4. The merrymaking of May Day. --Tennyson. [1913 Webster]

{Italian may} (Bot.), a shrubby species of {Spir[ae]a} ({Spir[ae]a hypericifolia}) with many clusters of small white flowers along the slender branches.

{May apple} (Bot.), the fruit of an American plant ({Podophyllum peltatum}). Also, the plant itself (popularly called {mandrake}), which has two lobed leaves, and bears a single egg-shaped fruit at the forking. The root and leaves, used in medicine, are powerfully drastic.

{May beetle}, {May bug} (Zo["o]l.), any one of numerous species of large lamellicorn beetles that appear in the winged state in May. They belong to {Melolontha}, and allied genera. Called also {June beetle}.

{May Day}, the first day of May; -- celebrated in the rustic parts of England by the crowning of a May queen with a garland, and by dancing about a May pole.

{May dew}, the morning dew of the first day of May, to which magical properties were attributed.

{May flower} (Bot.), a plant that flowers in May; also, its blossom. See {Mayflower}, in the vocabulary.

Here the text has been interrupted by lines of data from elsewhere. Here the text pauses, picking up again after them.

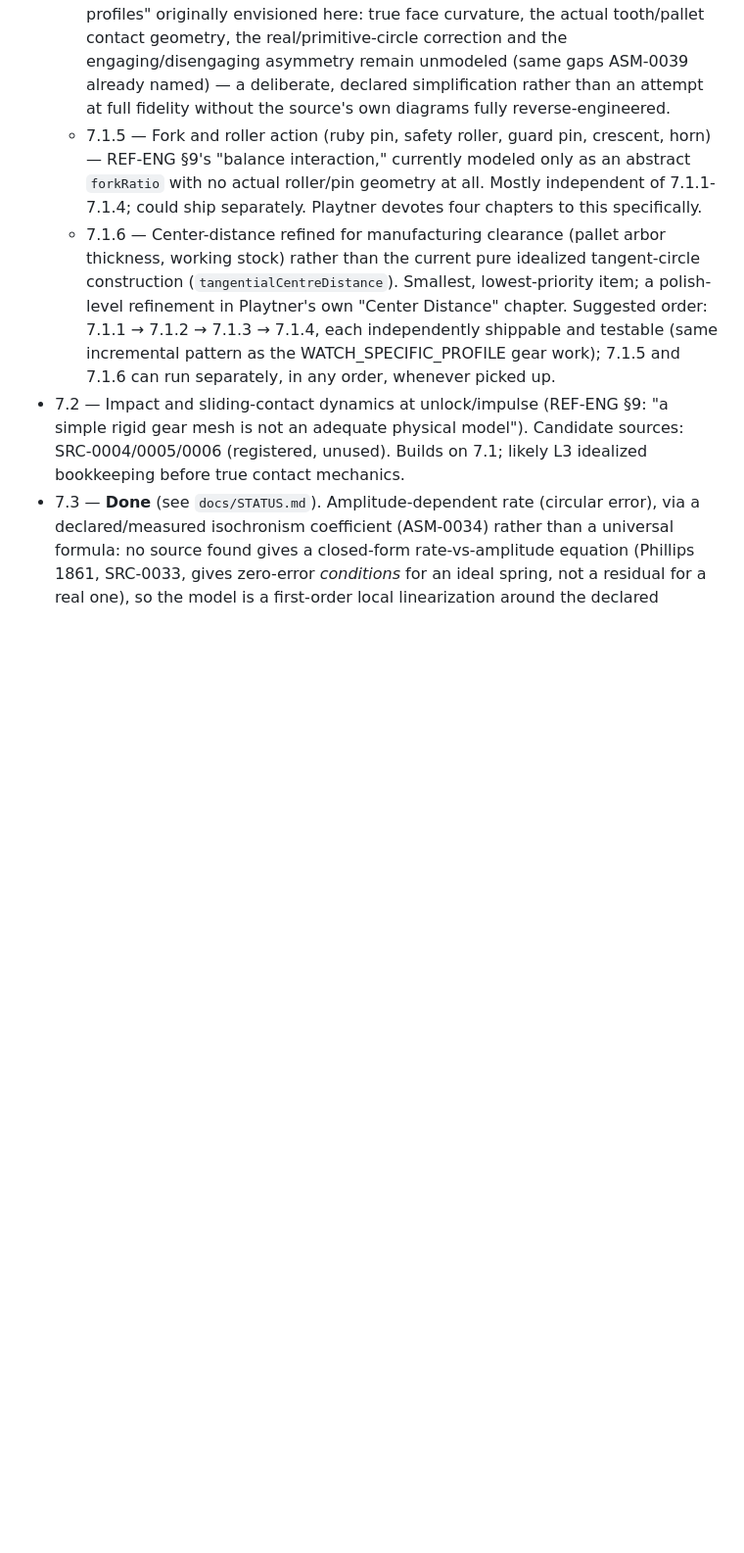
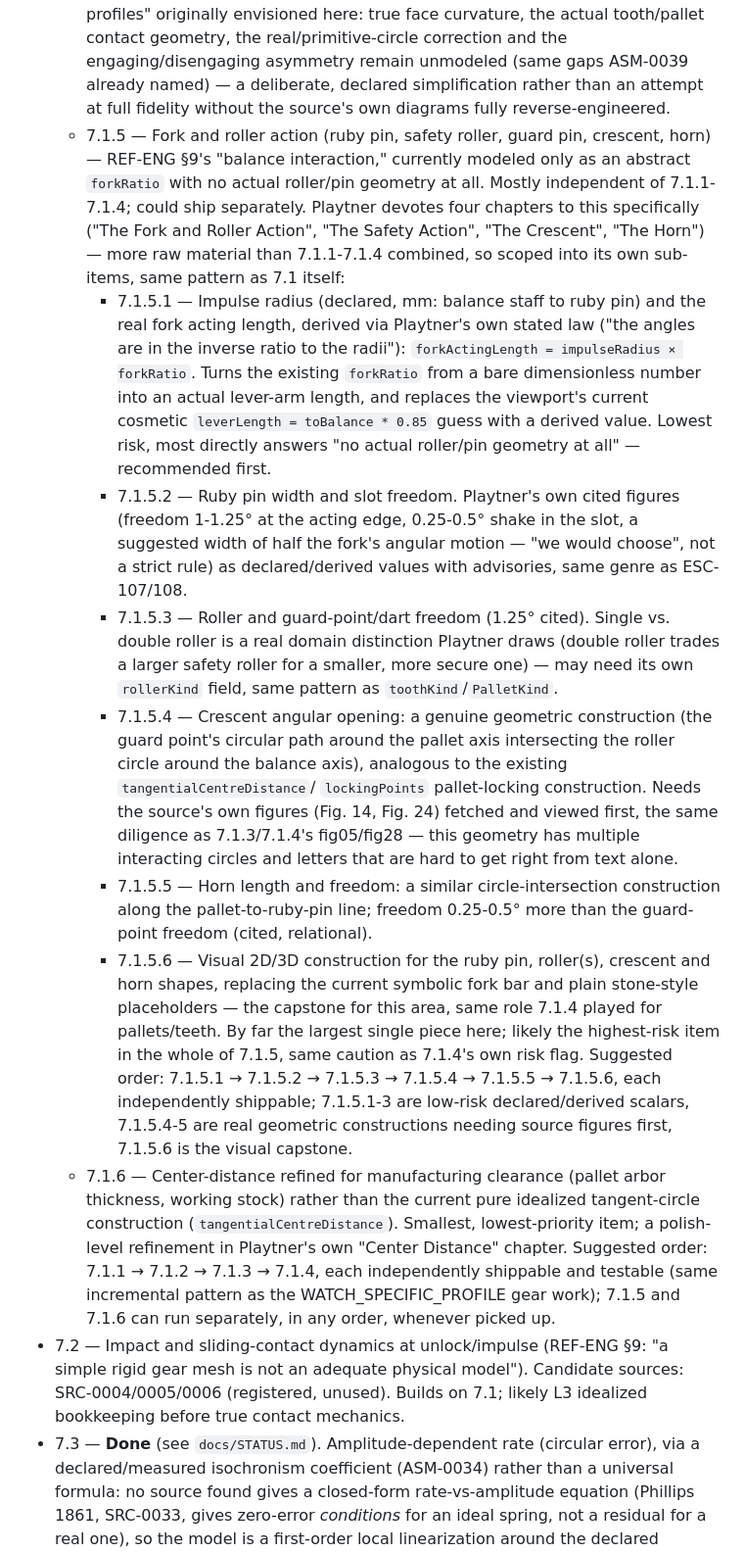
Before and after one commit to sk33b33/Mechanical-Watch, a Markdown page: docs/ROADMAP.md, the part around the change. Shown at 98% size. Drawn GitHub-style; blank space fills up the shorter version.

Commit message:
Scope Phase 7.1.5 (fork and roller action) into six sub-items
Playtner devotes four full chapters to this ("The Fork and Roller
Action", "The Safety Action", "The Crescent", "The Horn") -- more raw
material than 7.1.1-7.1.4 combined, covering impulse radius, ruby pin
width/freedom, single vs double roller, guard point/dart, crescent
opening and horn length, each with their own cited figures and at
least two of them (crescent, horn) needing a real geometric
construction rather than a declared/derived scalar.

Split the same way Phase 7.1 itself was scoped: 7.1.5.1 (impulse
radius and real fork acting length, lowest risk, most directly turns
the existing bare forkRatio into actual geometry) through 7.1.5.6 (the
visual 2D/3D construction, flagged as the highest-risk capstone, same
role 7.1.4 played for pallets/teeth).

Co-Authored-By: Claude Sonnet 5 <noreply@anthropic.com>
Claude-Session: https://claude.ai/code/session_01F9dWytbqpz5CbamiwwRUem

```diff
--- a/docs/ROADMAP.md
+++ b/docs/ROADMAP.md
@@ -122,7 +122,52 @@ level).
     crescent, horn) — REF-ENG §9's "balance interaction," currently
     modeled only as an abstract `forkRatio` with no actual roller/pin
     geometry at all. Mostly independent of 7.1.1-7.1.4; could ship
-    separately. Playtner devotes four chapters to this specifically.
+    separately. Playtner devotes four chapters to this specifically
+    ("The Fork and Roller Action", "The Safety Action", "The Crescent",
+    "The Horn") — more raw material than 7.1.1-7.1.4 combined, so
+    scoped into its own sub-items, same pattern as 7.1 itself:
+    - 7.1.5.1 — Impulse radius (declared, mm: balance staff to ruby
+      pin) and the real fork acting length, derived via Playtner's own
+      stated law ("the angles are in the inverse ratio to the radii"):
+      `forkActingLength = impulseRadius × forkRatio`. Turns the
+      existing `forkRatio` from a bare dimensionless number into an
+      actual lever-arm length, and replaces the viewport's current
+      cosmetic `leverLength = toBalance * 0.85` guess with a derived
+      value. Lowest risk, most directly answers "no actual roller/pin
+      geometry at all" — recommended first.
+    - 7.1.5.2 — Ruby pin width and slot freedom. Playtner's own cited
+      figures (freedom 1-1.25° at the acting edge, 0.25-0.5° shake in
+      the slot, a suggested width of half the fork's angular motion —
+      "we would choose", not a strict rule) as declared/derived values
+      with advisories, same genre as ESC-107/108.
+    - 7.1.5.3 — Roller and guard-point/dart freedom (1.25° cited).
+      Single vs. double roller is a real domain distinction Playtner
+      draws (double roller trades a larger safety roller for a smaller,
+      more secure one) — may need its own `rollerKind` field, same
+      pattern as `toothKind`/`PalletKind`.
+    - 7.1.5.4 — Crescent angular opening: a genuine geometric
+      construction (the guard point's circular path around the pallet
+      axis intersecting the roller circle around the balance axis),
+      analogous to the existing `tangentialCentreDistance`/
+      `lockingPoints` pallet-locking construction. Needs the source's
+      own figures (Fig. 14, Fig. 24) fetched and viewed first, the same
+      diligence as 7.1.3/7.1.4's fig05/fig28 — this geometry has
+      multiple interacting circles and letters that are hard to get
+      right from text alone.
+    - 7.1.5.5 — Horn length and freedom: a similar circle-intersection
+      construction along the pallet-to-ruby-pin line; freedom 0.25-0.5°
+      more than the guard-point freedom (cited, relational).
+    - 7.1.5.6 — Visual 2D/3D construction for the ruby pin, roller(s),
+      crescent and horn shapes, replacing the current symbolic fork bar
+      and plain stone-style placeholders — the capstone for this area,
+      same role 7.1.4 played for pallets/teeth. By far the largest
+      single piece here; likely the highest-risk item in the whole of
+      7.1.5, same caution as 7.1.4's own risk flag.
+    Suggested order: 7.1.5.1 → 7.1.5.2 → 7.1.5.3 → 7.1.5.4 → 7.1.5.5 →
+    7.1.5.6, each independently shippable; 7.1.5.1-3 are low-risk
+    declared/derived scalars, 7.1.5.4-5 are real geometric
+    constructions needing source figures first, 7.1.5.6 is the visual
+    capstone.
   - 7.1.6 — Center-distance refined for manufacturing clearance (pallet
     arbor thickness, working stock) rather than the current pure
     idealized tangent-circle construction (`tangentialCentreDistance`).
```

{May fly} (Zo["o]l.), any species of {Ephemera}, and allied genera; -- so called because the mature flies of many species appear in May. See {Ephemeral fly}, under {Ephemeral}.

{May game}, any May-day sport.

{May lady}, the queen or lady of May, in old May games.

{May lily} (Bot.), the lily of the valley ({Convallaria majalis}).

{May pole}. See {Maypole} in the Vocabulary.

{May queen}, a girl or young woman crowned queen in the sports of May Day.

{May thorn}, the hawthorn. [1913 Webster]


The Collaborative International Dictionary of English. 2000.

Synonyms:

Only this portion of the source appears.